We have looked at retirement communities including one near Baltimore that is a huge complex of apartments joined at a central hub. Within the hub are the security guard's desk (the guard monitors people who enter), a library, elegant sitting room and computer room, three restaurants and a bar, a swimming pool, exercise room, small shop, health care. There are activities that you pay for and some included. Some laundry and housekeeping. An attached assisted living section, and a related nursing home a short distance away. I like the two bedroom apartments that have 2 baths and a balcony in addition to the other usual rooms.

moonvine
08-26-2005, 06:00 PM
I'm 38 now, and plan to retire no later than 55.

I am single so I have a lot of control over this, assuming no health problems or other crises occur in the next 17 years.

I plan on basically doing whatever I want, which will include a lot of travel, some animal rescue, learning new things. I will move to somewhere cheaper, likely Alabama or Mississippi.

disneysteve
08-26-2005, 06:45 PM
Great question C.Ann.

I hope to retire when I'm about 62. I hope to stay in our current home until then and maybe, close to then, have bought a 2nd home in the Disney area. Whether or not we move to Florida permanently will probably depend on factors like where our daughter settles and other personal things. Maybe we'll sell our house and just maintain a small apartment in the area for visits.

I plan to travel a lot. I would love to own or periodically rent an RV and hit the road. I love to drive and see the country. I also want to see the rest of the world as well on cruises and land-based vacations.

Snoozan
08-27-2005, 05:07 PM
This thread has really given me something to think about, especially the part of having 12 things for activities. I'm 46 now, my DH is 48 and we've had our house here in Mass. paid off for years, but now I've got 2 yrs of college to help pay for for my youngest DS. I do know, and keep telling my DH, that I absolutely will NOT be living in NE during the months of January, February & March the minute I retire. I'm hoping our jobs stay here in this area until we're ready for early retirement - 55 for me, 57 for DH. That would give my DH something like 35+ years with the same company and about 35 years for me, with my company changing hands a few times, but really still the same company.

I've had several health issues, including cancer, that I've dealt with so I'm a big believer in not putting everything off "until we retire". That's one reason I take my yearly or more trips to Disney, as well as other short vacations. My next goal is to see the Red Sox play in away games at least once every season. That'll get me to see cities I'd probably never experience, plus I'd get to see the Red Sox play, as it's next to impossible to get tix to Fenway! This year was Baltimore - next year is Philly or Tampa!

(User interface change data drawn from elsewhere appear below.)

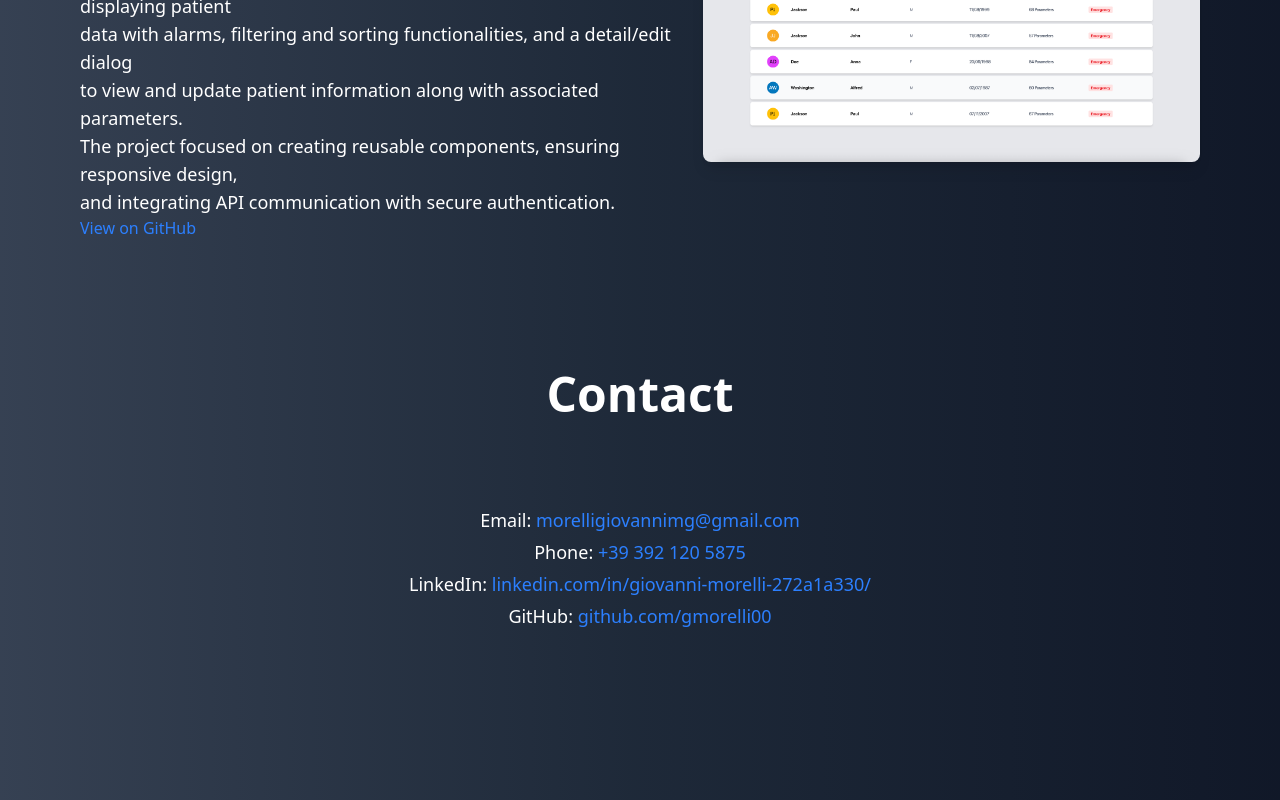
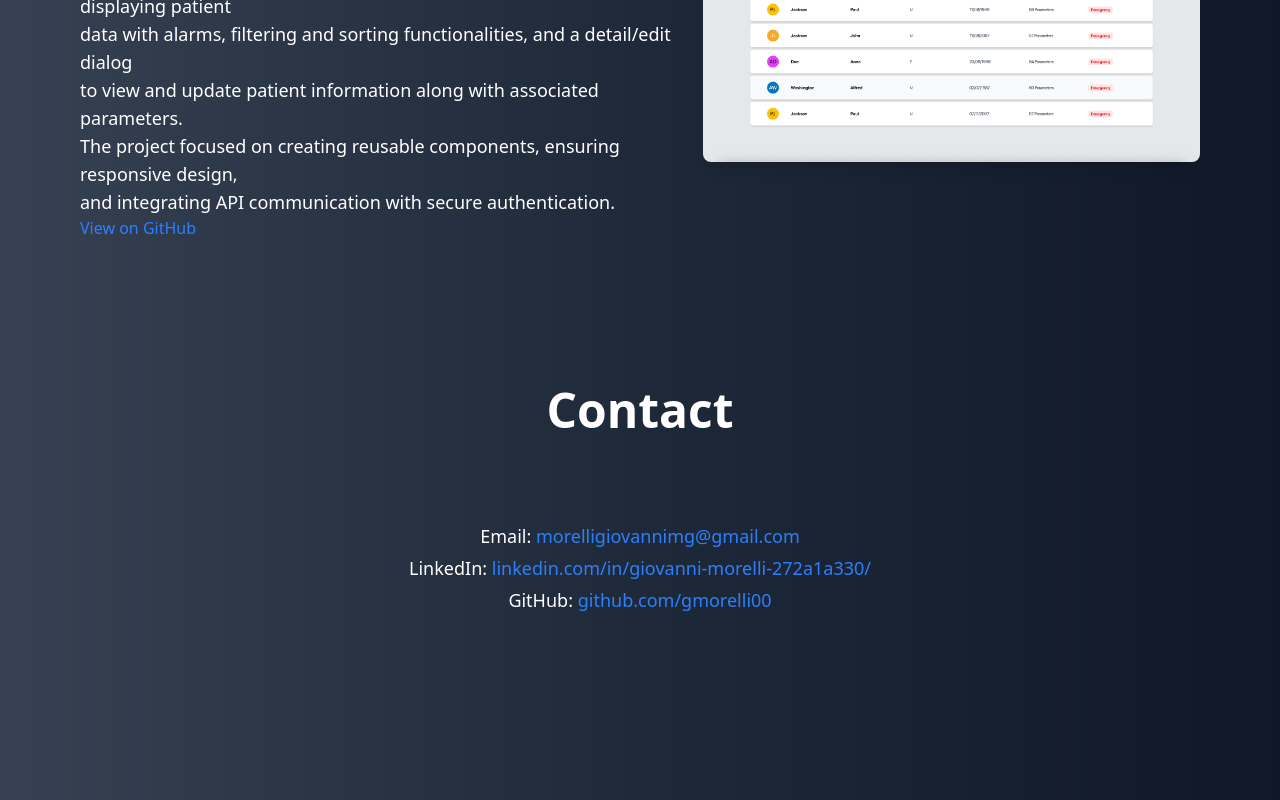
Before and after one commit to gmorelli00/My-portfolio, a React (Vite) app: page / in a window 1280 px wide. Shown: the part 2776-3576 px from the top of the page. Built offline with nearby package versions, Linux system fonts and the light colour scheme.

Commit message:
alpha 0.2

```diff
--- a/src/layout/Footer.tsx
+++ b/src/layout/Footer.tsx
@@ -7,7 +7,6 @@ function Footer() {
         <h1 id="contact" className="text-5xl font-bold">Contact</h1>
         <div className="flex flex-col justify-center items-center mt-20 w-full space-y-1">
             <p className="text-lg">Email: <a href="mailto:morelligiovannimg@gmail.com" className="text-blue-500 hover:underline">morelligiovannimg@gmail.com</a></p>
-            <p className="text-lg">Phone: <a href="tel:+393921205875" className="text-blue-500 hover:underline">+39 392 120 5875</a></p>
             <p className="text-lg">LinkedIn: <a href="https://www.linkedin.com/in/giovanni-morelli-272a1a330/" className="text-blue-500 hover:underline">linkedin.com/in/giovanni-morelli-272a1a330/</a></p>
             <p className="text-lg">GitHub: <a href="https://github.com/gmorelli00" className="text-blue-500 hover:underline">github.com/gmorelli00</a></p>
         </div>
--- a/vite.config.ts
+++ b/vite.config.ts
@@ -8,4 +8,5 @@ export default defineConfig({
     react(),
     tailwindcss()
   ],
+  base: '/My-portfolio/'
 })
```
Also changed, not shown: 1 other file (tests, documents, lock files or other folders).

My DH & I are savers and are quite frugal most of the time, so I'm hoping we will have the $$$ we need to stop working Full-time within 10 years. I can see my DH working for the local golf course during the summer and I'd be happy working part-time and volunteering. I'm sure the health insurance issue will be the driving force in determining when we retire.